A bright, green fireball was spotted over Western Australia’s night skies on Sunday but its origin remains a bit of a mystery to scientists.
The phenomenon was captured in a video showing the bright light lasting for around 30 seconds, per ABC Pilbara.
Most meteor sightings are momentary sparkles in the vast night sky so rare sightings such as these remain a bit of a spectacle for anyone lucky enough to catch it.
A fireball seems the most likely culprit
Dr Ellie Sansom is a part of Curtin University’s Desert Fireball Network (DFN) — a team that observes fireballs throughout South and Western Australia — and suspects the culprit was likely a fireball.
She explained to Gizmodo Australia that usually when descriptions like these come in and the network is tasked with identifying them, it’s assumed to be space junk.
“When someone describes something really, really long like that — long enough you can actually get your phone out and take a video of it — normally we think that’s going to be space junk,” Dr Sansom told us on a call.
“That is definitely still an option, but for us … this one was very different, it was very green, it was very bright.
“We’re pretty sure, obviously we can’t say 100 per cent, but we’re pretty sure that it was a rock from outer space.”
Meteor over Cape Lambert, Pilbara region, WA last night! https://t.co/kG9srYqUEg
— Damian Hicks (@DamianHicksAus) June 15, 2020
It’s the green colour that makes Dr Sansom and the network believe it’s not just your average space junk. While the space rock itself is unlikely to be green, the green light it emits upon hitting the Earth’s atmosphere was a bit of a giveaway.
“[Man-made space objects are] mostly aluminium, which is a more red-y, orange,” Dr Sansom said. While about 95 per cent of the light we see is from the atmosphere burning, Dr Sansom explained, space rocks are full of iron and sodium, which can give off a green light too as it burns.

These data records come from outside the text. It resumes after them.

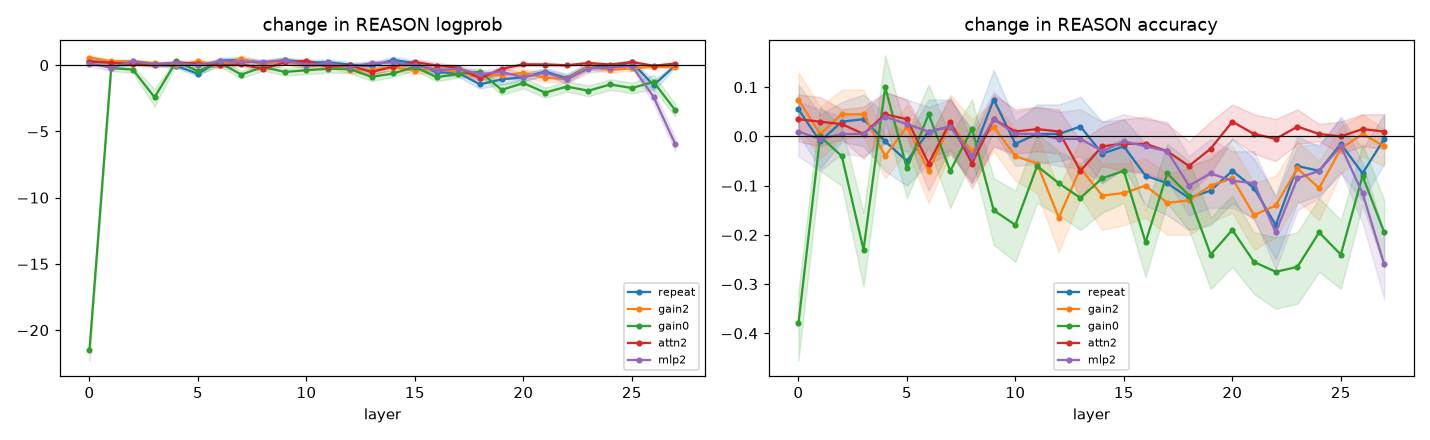
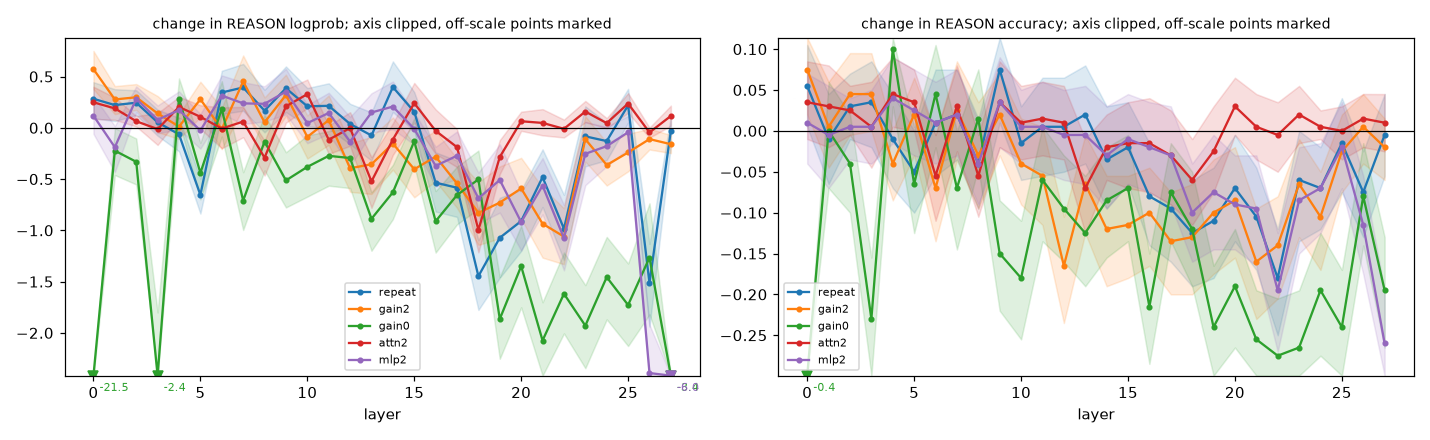
repeat task 1: clip plot axes (5th-95th percentile), mark off-scale points; numbers unchanged

diff --git a/repeat/task1.py b/repeat/task1.py
@@ -62,7 +62,12 @@ def main():
     p.add_argument("--model", choices=list(E.MODELS), default="dev")
     p.add_argument("--seed", type=int, default=0)
     p.add_argument("--layers", type=int, nargs="*", default=None)
+    p.add_argument("--replot", action="store_true", help="redraw plots from layers.csv only")
     args = p.parse_args()
+    if args.replot:
+        with open(os.path.join(out_dir(args.model), "layers.csv")) as f:
+            plots(list(csv.DictReader(f)), out_dir(args.model))
+        return
     torch.manual_seed(args.seed)
     out = out_dir(args.model)
     os.makedirs(os.path.join(out, "scores"), exist_ok=True)
@@ -103,7 +108,31 @@ def main():
     print(json.dumps(res, indent=1))
 
 
+def clip_limits(values, q=(5, 95), pad=0.25):
+    """y-limits covering the q-percentile range of the values and zero, padded; points outside
+    are drawn at the edge as triangles with their value written next to them."""
+    v = np.asarray(values, dtype=float)
+    lo, hi = np.percentile(v, q)
+    lo, hi = min(lo, 0.0), max(hi, 0.0)
+    span = (hi - lo) or 1.0
+    return lo - pad * span, hi + pad * span
+
+
+def draw_clipped(ax, x, y, lo, hi, ylim, color, label):
+    y, lo, hi = map(np.asarray, (y, lo, hi))
+    yc = np.clip(y, *ylim)
+    ax.plot(x, yc, "o-", ms=3, color=color, label=label)
+    ax.fill_between(x, np.clip(lo, *ylim), np.clip(hi, *ylim), color=color, alpha=0.15)
+    for xi, yi in zip(x, y):
+        if yi < ylim[0] or yi > ylim[1]:
+            edge = ylim[0] if yi < ylim[0] else ylim[1]
+            ax.plot([xi], [edge], "v" if yi < ylim[0] else "^", color=color, ms=7)
+            ax.annotate(f"{yi:.1f}", (xi, edge), textcoords="offset points",
+                        xytext=(4, 4 if yi > ylim[1] else -10), fontsize=7, color=color)
+
+
 def plots(rows, out):
+    rows = [r for r in rows if r["intervention"] != "base"]
     for s, k in [("TEXT", "loss"), ("REASON", "logprob"), ("RECALL", "logprob"),
                  ("RECALL-HARD", "logprob")]:
         fig, axs = plt.subplots(1, 2 if s != "TEXT" else 1, figsize=(13 if s != "TEXT" else 7, 4),
@@ -112,17 +141,18 @@ def plots(rows, out):
         if s != "TEXT":
             panels.append(("acc", f"change in {s} accuracy"))
         for ax, (key, title) in zip(axs[0], panels):
+            ylim = clip_limits([float(x[f"d_{s}_{key}"]) for x in rows])
             for i, (name, _) in enumerate(INTERVENTIONS):
                 r = [x for x in rows if x["intervention"] == name]
-                L = [x["layer"] for x in r]
-                y = np.array([x[f"d_{s}_{key}"] for x in r])
-                lo = np.array([x[f"d_{s}_{key}_lo"] for x in r])
-                hi = np.array([x[f"d_{s}_{key}_hi"] for x in r])
-                ax.plot(L, y, "o-", ms=3, color=f"C{i}", label=name)
-                ax.fill_between(L, lo, hi, color=f"C{i}", alpha=0.15)
+                L = [int(x["layer"]) for x in r]
+                draw_clipped(ax, L, [float(x[f"d_{s}_{key}"]) for x in r],
+                             [float(x[f"d_{s}_{key}_lo"]) for x in r],
+                             [float(x[f"d_{s}_{key}_hi"]) for x in r], ylim, f"C{i}", name)
+            ax.set_ylim(*ylim)
             ax.axhline(0, color="k", lw=0.8)
             ax.set_xlabel("layer")
-            ax.set_title(title + (" (lower is better)" if s == "TEXT" else ""))
+            ax.set_title(title + (" (lower is better)" if s == "TEXT" else "")
+                         + "; axis clipped, off-scale points marked", fontsize=9)
             ax.legend(fontsize=7)
         fig.tight_layout()
         fig.savefig(os.path.join(out, f"change_{s}.png"), dpi=110)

The fireball was at least three times higher up than your international flight
It’s hard to tell how close the mysterious object came to Earth based off mobile footage, but Dr Sansom explained it was at least 30 kilometres away from Earth — about three times above your standard international flight.
“When we observe fireballs, they start burning probably around 80 kilometres up and then they’ll stop visibly burning at probably about 30 kilometres,” Dr Sansom explained.
As pointed out in a published 2019 study Dr Sansom worked on, once the light stops burning, it’s usually due to three outcomes. First, if it’s a bigger object, it could slow down enough to drop off a rock at the end of it that scientists could trace on Earth. Those rocks tend to be magnetic but can be extremely tough to find in areas like the the Pilbara, where this one was spotted, as the natural magnetic rock type of the region interferes with the network’s tools.
“That’s why we don’t actually have any DFN cameras up in that direction just because we can’t find the rocks afterwards,” Dr Sansom said.
It could also completely burn up in the atmosphere leaving little or nothing of the original rock. The other option is a new development in our understanding of what happens to meteors once they leave our sight — they can actually be launched back into space.
Not the first space rock to say ‘yeah, nah’ to Earth
Unlike other meteors seen by the naked eye, this one lasted for around 30 seconds — just over 20 seconds longer than your typical meteor. It’s not quite the longest one Dr Sansom has ever seen but it certainly comes close.
“The longest one we’ve ever seen was on July 7 in 2017, and that was a minute and a half and it pretty much went from South Australia all the way across into WA,” Dr Sansom said.
That one was estimated to have visibly travelled 1,300 kilometres across the sky. It was the subject of a paper, published in April 2020, that explained the fireball was slingshotted back into space after it made its foray into the Earth’s atmosphere. It’s expected to reach Jupiter by 2025.
Still, it’s rare for any fireball to last longer than 10 seconds with four-to-six seconds being the average viewing time. The DFN has 52 autonomous cameras set up in South and Western Australia, which covers around a third of Australia’s night skies.
While the network sees an average of one fireball a night, meteors that drop space rocks on Earth tend to only happen twice a year. Dr Sansom said the ones that do tend to disintegrate to about 80 per cent of its original size when they finally hit Earth. A previous space rock the network found was estimated to be the size of washing machine but once it landed on firm ground, only a rock the size of two fists remained.
It’s difficult to know how big a rock, like the one spotted over Pilbara, truly is but Dr Sansom explained the speed often gives a good indication.
“A lot of people try and do it based on the brightness, but because most of that brightness is actually the atmosphere, it’s quite hard to figure out how much of that is the rock,” Dr Sansom said.
“Manmade things are in orbit and the fastest they can come back [to Earth] in is about 11 kilometres per second. Space rocks that come up from the solar system can come in between 11 and 72 kilometres a second, which is pretty damn fast.
“The ones that come from the asteroid belt that [the DFN] normally sees come in at about 20 to 50 kilometres a second, usually.”
The space rock’s true origins, like many others, will remain a mystery for now but with the DFN setting up shop in Australia’s fireball hotspots, the hope is it won’t remain one for long.